Resting and conserving energy is essential to avoiding burnout and can make us more productive. Practice better work-life balance by having a hard stop time on work for the day and honor that promise to yourself whenever possible. Don’t be afraid to say “no” or reschedule obligations that can wait.

Automating, delegating and eliminating tasks whenever possible are big stress relievers that double as an efficiency booster. Is there a program that can help you batch tasks or get through email faster? Could you use the help of a virtual assistant? Taking more off your plate helps.

Practice self awareness

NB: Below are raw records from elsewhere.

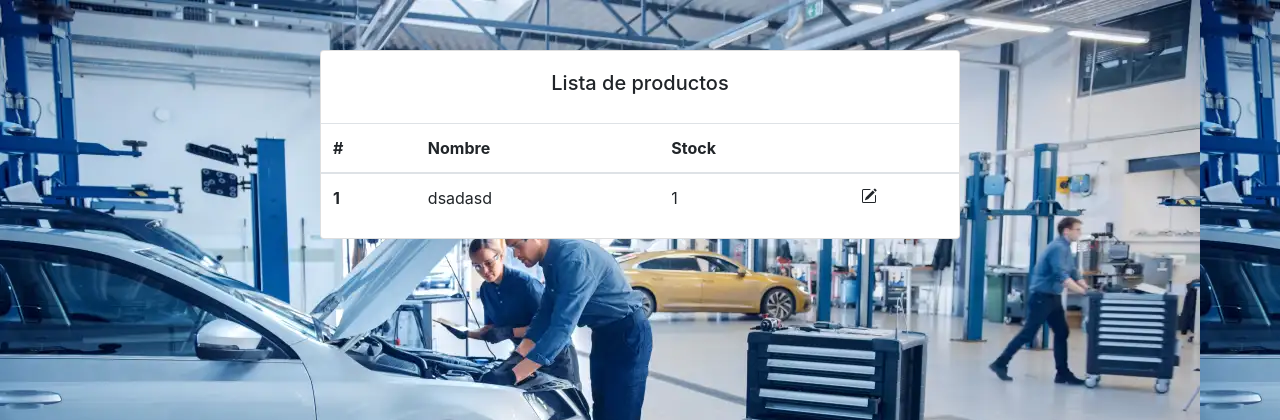
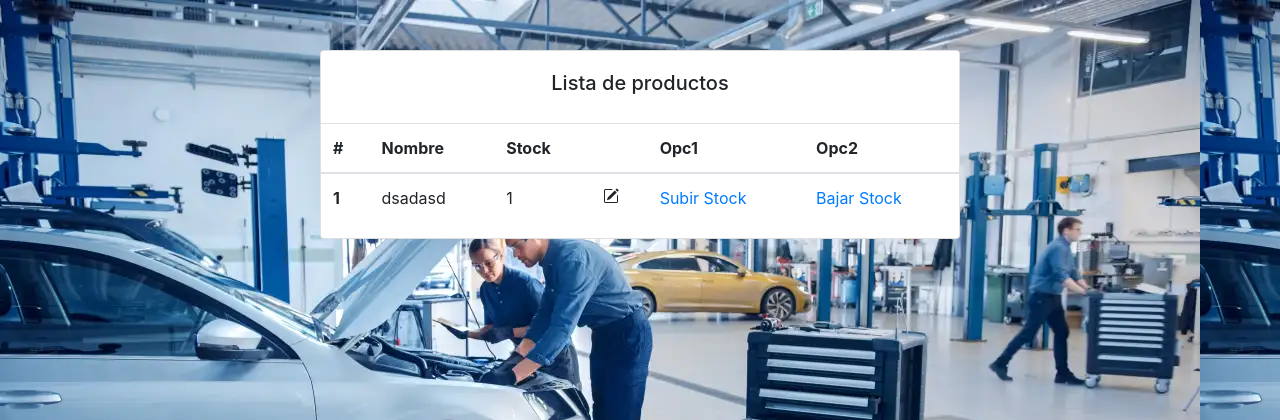
Before and after one commit to GonzaBah/tallermecanico, a Django app: page /productos/ in a window 1280 px wide. Shown: the top 420 px of the page. Run offline with Django 3.2, Linux system fonts and the light colour scheme; data comes from the database, SQL or seed files in the repository; both versions use the stored data as it was after the commit; some libraries are stand-ins or nearby versions.

Commit message:
correcciones

```diff
--- a/main/templates/productos.html
+++ b/main/templates/productos.html
@@ -25,6 +25,8 @@
 
                 <th scope="col">Stock</th>
                 <th scope="col"></th>
+                <th scope="col">Opc1</th>
+                <th scope="col">Opc2</th>
               </tr>
             </thead>
             <tbody>
@@ -37,6 +39,8 @@
                     <path d="M15.502 1.94a.5.5 0 0 1 0 .706L14.459 3.69l-2-2L13.502.646a.5.5 0 0 1 .707 0l1.293 1.293zm-1.75 2.456-2-2L4.939 9.21a.5.5 0 0 0-.121.196l-.805 2.414a.25.25 0 0 0 .316.316l2.414-.805a.5.5 0 0 0 .196-.12l6.813-6.814z"/>
                     <path fill-rule="evenodd" d="M1 13.5A1.5 1.5 0 0 0 2.5 15h11a1.5 1.5 0 0 0 1.5-1.5v-6a.5.5 0 0 0-1 0v6a.5.5 0 0 1-.5.5h-11a.5.5 0 0 1-.5-.5v-11a.5.5 0 0 1 .5-.5H9a.5.5 0 0 0 0-1H2.5A1.5 1.5 0 0 0 1 2.5v11z"/>
                   </svg></td>
+                <td><a href="{% url 'stock' p.idProducto 1 %}">Subir Stock</a></td>
+                <td><a href="{% url 'stock' p.idProducto 0 %}">Bajar Stock</a></td>
               </tr>
               {% endfor %}
 
--- a/main/urls.py
+++ b/main/urls.py
@@ -1,6 +1,7 @@
 from django.urls import path
-from .views import inicio, productos
+from .views import inicio, productos, stock
 
 urlpatterns = [
     path("productos/", productos, name="productos"),
+    path('productos/stock_<int:id>_<int:num>', stock, name="stock")
 ]
--- a/main/views.py
+++ b/main/views.py
@@ -11,8 +11,11 @@ def inicio(request):
 
 
 def stock(request, id, num):
-    producto = Producto.objects.get(id=id)
-    producto.stockProducto = producto.stockProducto + num
+    producto = Producto.objects.get(idProducto=id)
+    if num == 0:
+        producto.stockProducto = producto.stockProducto - 1
+    else:
+        producto.stockProducto = producto.stockProducto + 1
 
     producto.save()
 
```
Also changed, not shown: db.sqlite3.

Practices that build awareness of your thoughts, feelings and behaviors — such as journaling and meditation — can help you stay ahead of burnout. But it’s often hard to take the time to notice your stress levels. Harvard-trained psychologist Debbie Sorensen has a quick self-awareness practice for when you’re feeling the first signs of stress. The three-step “Pause, Notice, Choose” strategy [3] will take you five minutes at most, and can help you more accurately gauge stress levels and identify stress triggers. Take a moment to do the following:
  • Pause: When you feel an intense emotion, stop what you’re doing and guiltlessly take a moment for yourself. That pause could be taking a short walk, or simply sitting in silence for a few minutes.
  • Notice: Ask yourself, “where is this feeling coming from, and why is it popping up now?”
  • Choose: Reflect on your values and priorities in relation to the situation. Then choose the best solution to the problem, one that is in line with your values and priorities. Then move forward by doing something joyful, such as calling a friend or listening to your favorite song. (The writer of this article puts it all behind her by baking delicious treats. Do what works best for you!)

Enjoy time outside of work

Avocations, or hobbies, are essential to bringing joy to your life. Work and familial obligations can tax our energy, so it’s important to devote time to you. What’s your passion? Don’t say it’s work! Choose a rejuvenating activity you would want to do regularly as an outlet for stress. Your avocation doesn’t have to make money or unearth a hidden talent — enjoyment is the only requirement.

Stimulate your vagus nerve

Truvaga is a great tool to help manage stress to prevent burnout. When placed gently on the neck for just two minutes, Truvaga taps into the power of the vagus nerve to promote a deep state of relaxation.

Non-invasive vagus nerve stimulation may reduce negative emotions often experienced during burnout, a 2023 study published in the Journal of European Psychiatry [4] shows. In the study, participants experiencing burnout found non-invasive vagus nerve stimulation reduced feelings of depersonalization and minimization of career achievement.

Learn more about how Truvaga can be a reliable part of your toolkit for preventing burnout.